Author(s): Alexandre Dumas
In 1844, Alexandre Dumas published The Three Musketeers, a novel so famous and still so popular today that it scarcely needs introduction. Shortly thereafter he wrote a sequel, Twenty Years After, that resumed the adventures of his swashbuckling heroes.
Later, toward the end of his career, Dumas wrote The Red Sphinx, another direct sequel to The Three Musketeers that begins, not twenty years later, but a mere twenty days afterward. The Red Sphinx picks up right where the The Three Musketeers left off, continuing the stories of Cardinal Richelieu, Queen Anne, and King Louis XIII--and introducing a charming new hero, the Comte de Moret, a real historical figure from the period. A young cavalier newly arrived in Paris, Moret is an illegitimate son of the former king, and thus half-brother to King Louis. The French Court seethes with intrigue as king, queen, and cardinal all vie for power, and young Moret soon finds himself up to his handsome neck in conspiracy, danger--and passionate romance!

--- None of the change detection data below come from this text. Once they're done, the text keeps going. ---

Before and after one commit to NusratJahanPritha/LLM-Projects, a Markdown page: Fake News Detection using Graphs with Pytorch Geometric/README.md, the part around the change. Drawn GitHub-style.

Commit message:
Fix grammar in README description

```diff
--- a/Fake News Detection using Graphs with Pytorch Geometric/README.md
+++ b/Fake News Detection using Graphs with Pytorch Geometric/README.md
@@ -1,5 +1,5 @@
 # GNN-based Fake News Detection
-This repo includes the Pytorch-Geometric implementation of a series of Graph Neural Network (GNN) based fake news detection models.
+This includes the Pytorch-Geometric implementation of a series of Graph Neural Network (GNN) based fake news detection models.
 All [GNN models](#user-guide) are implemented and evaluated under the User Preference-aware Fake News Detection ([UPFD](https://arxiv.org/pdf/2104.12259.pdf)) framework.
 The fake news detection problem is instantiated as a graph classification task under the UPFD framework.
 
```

Dumas wrote seventy-five chapters of The Red Sphinx, all for serial publication, but he never quite finished it, and so the novel languished for almost a century before its first book publication in France in 1946. While Dumas never completed the book, he had earlier written a separate novella, The Dove, that recounted the final adventures of Moret and Cardinal Richelieu.

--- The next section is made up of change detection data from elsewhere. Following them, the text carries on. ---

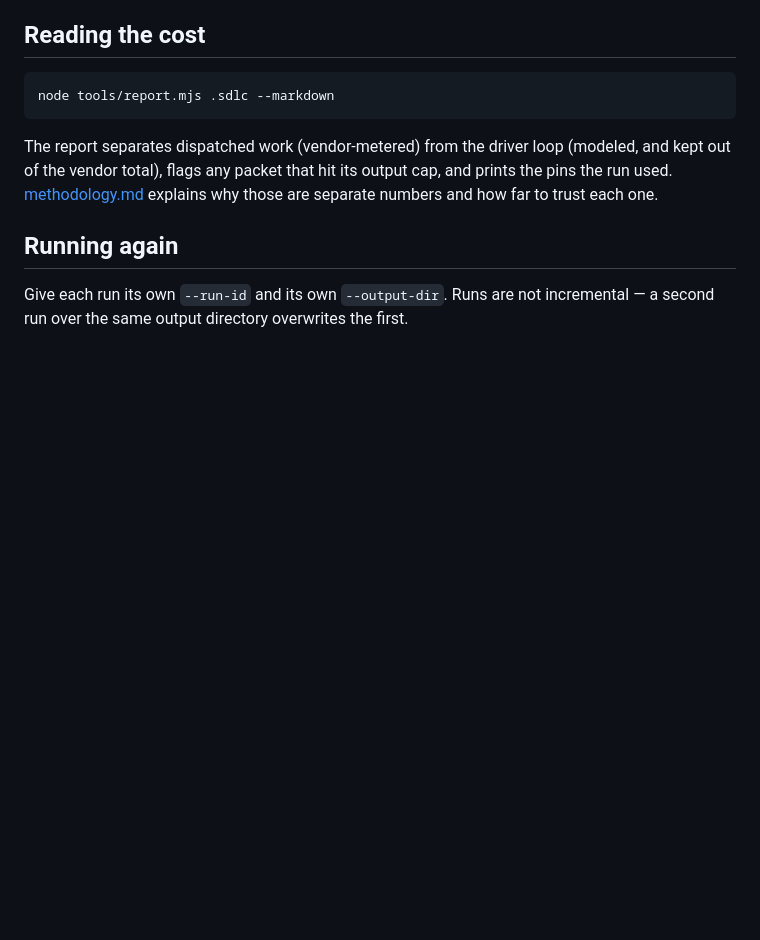
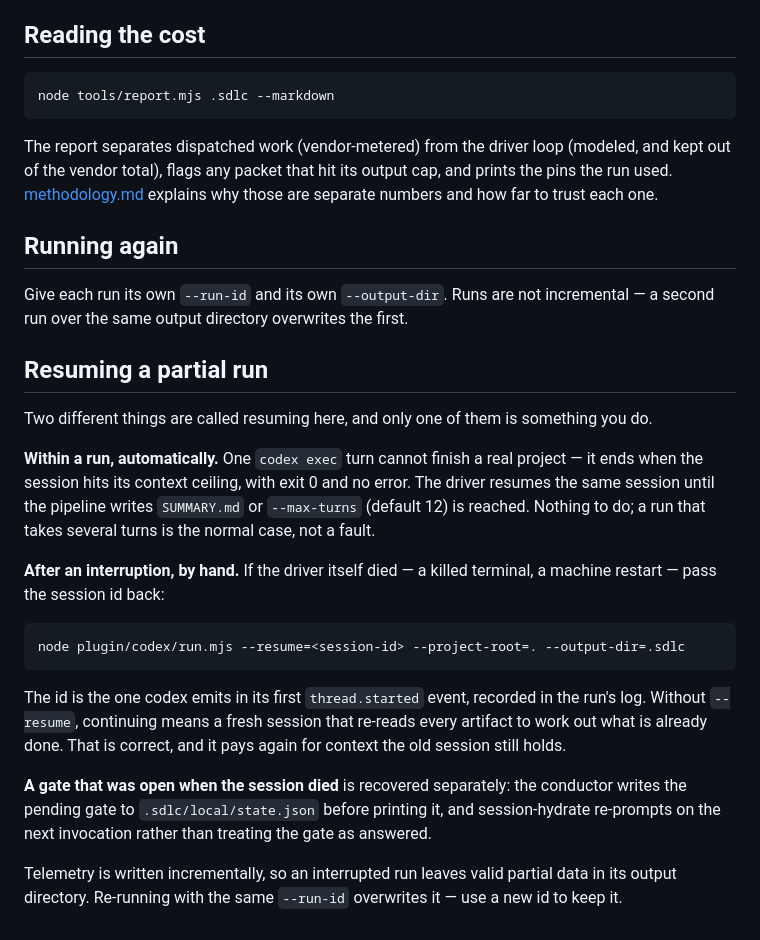
Before and after one commit to tl-ai-labs/ai-sdlc-orchestrator-codex-harness, a Markdown page: docs/running.md, the part around one of its changes. Rendered like a GitHub page; blank space fills up the shorter version.

````diff
--- a/docs/running.md
+++ b/docs/running.md
@@ -177,3 +233,30 @@ each one.
 
 Give each run its own `--run-id` and its own `--output-dir`. Runs are not incremental — a second
 run over the same output directory overwrites the first.
+
+## Resuming a partial run
+
+Two different things are called resuming here, and only one of them is something you do.
+
+**Within a run, automatically.** One `codex exec` turn cannot finish a real project — it ends when
+the session hits its context ceiling, with exit 0 and no error. The driver resumes the same
+session until the pipeline writes `SUMMARY.md` or `--max-turns` (default 12) is reached. Nothing
+to do; a run that takes several turns is the normal case, not a fault.
+
+**After an interruption, by hand.** If the driver itself died — a killed terminal, a machine
+restart — pass the session id back:
+
+```bash
+node plugin/codex/run.mjs --resume=<session-id> --project-root=. --output-dir=.sdlc
+```
+
+The id is the one codex emits in its first `thread.started` event, recorded in the run's log.
+Without `--resume`, continuing means a fresh session that re-reads every artifact to work out
+what is already done. That is correct, and it pays again for context the old session still holds.
+
+**A gate that was open when the session died** is recovered separately: the conductor writes the
+pending gate to `.sdlc/local/state.json` before printing it, and session-hydrate re-prompts on the
+next invocation rather than treating the gate as answered.
+
+Telemetry is written incrementally, so an interrupted run leaves valid partial data in its output
+directory. Re-running with the same `--run-id` overwrites it — use a new id to keep it.
````
Also changed, not shown: other parts of docs/running.md (+56 -0 lines), docs/tutorial-first-run.md (+16 -0 lines).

Now for the first time, in one cohesive narrative, The Red Sphinx and The Dove make a complete and satisfying storyline--a rip-roaring novel of historical adventure, heretofore unknown to English-language readers, by the great Alexandre Dumas, king of the swashbucklers.

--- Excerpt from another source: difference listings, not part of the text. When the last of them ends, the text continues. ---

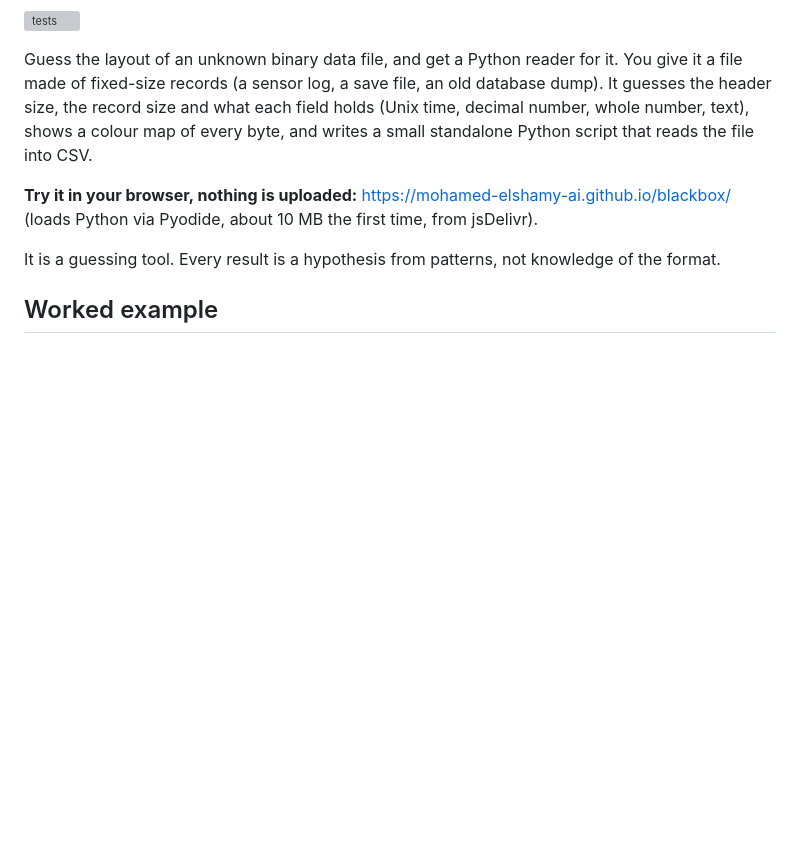
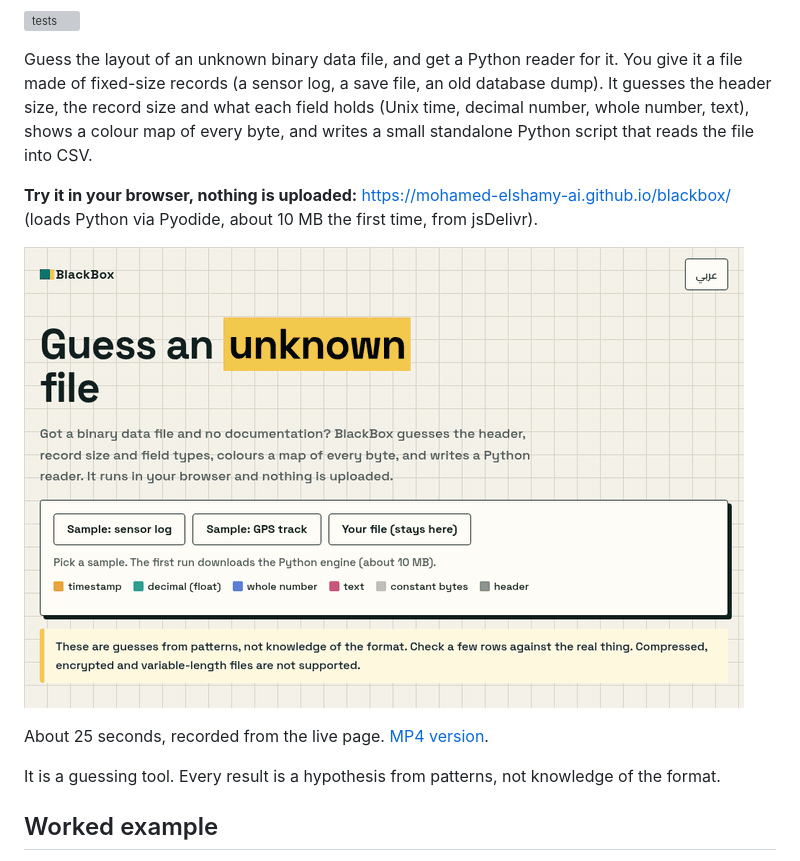
Before and after one commit to Hamasa-ElShamy/blackbox, a Markdown page: README.md, the part around the change. GitHub-like rendering; pictures changed too: docs/demo.gif (added); blank space fills up the shorter version; grey boxes are pictures that could not be loaded.

Commit message:
Add demo recording (recorded from the live page)

```diff
--- a/README.md
+++ b/README.md
@@ -5,6 +5,10 @@
 Guess the layout of an unknown binary data file, and get a Python reader for it. You give it a file made of fixed-size records (a sensor log, a save file, an old database dump). It guesses the header size, the record size and what each field holds (Unix time, decimal number, whole number, text), shows a colour map of every byte, and writes a small standalone Python script that reads the file into CSV.
 
 **Try it in your browser, nothing is uploaded:** https://mohamed-elshamy-ai.github.io/blackbox/ (loads Python via Pyodide, about 10 MB the first time, from jsDelivr).
+
+![BlackBox demo: sample sensor log, hover over bytes, GPS sample, refusal of random data, Arabic](docs/demo.gif)
+
+About 25 seconds, recorded from the live page. [MP4 version](docs/demo.mp4).
 
 It is a guessing tool. Every result is a hypothesis from patterns, not knowledge of the format.
 
```
Also changed, not shown: 1 other file.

One of the most famous French writers of the nineteenth century, Alexandre Dumas (1802-1870) first achieved success in the literary world a playwright, before turning his hand to writing novels. In two years from 1844 to 1855, he published two enormous books, The Count of Monte Cristo and The Three Musketeers. Both novels have sold millions of copies worldwide. Lawrence Ellsworth is the pen name of Lawrence Schick. He began his career as a writer at TSR Hobbies, where he was instrumental in the early popularity of the role-playing game "Dungeons & Dragons." His long career in games publishing includes the role of Executive Director of Interactive Entertainment at AOL in the late 1990s, and he continues to work as a lead writer in online role-playing games. An authority on historical adventure fiction, Ellsworth was the editor of the 2014 anthology The Big Book of Swashbuckling Adventure, and the translator of Alexandre Dumas's The Red Sphinx, a forgotten sequel to The Three Musketeers. He lives in northern Maryland.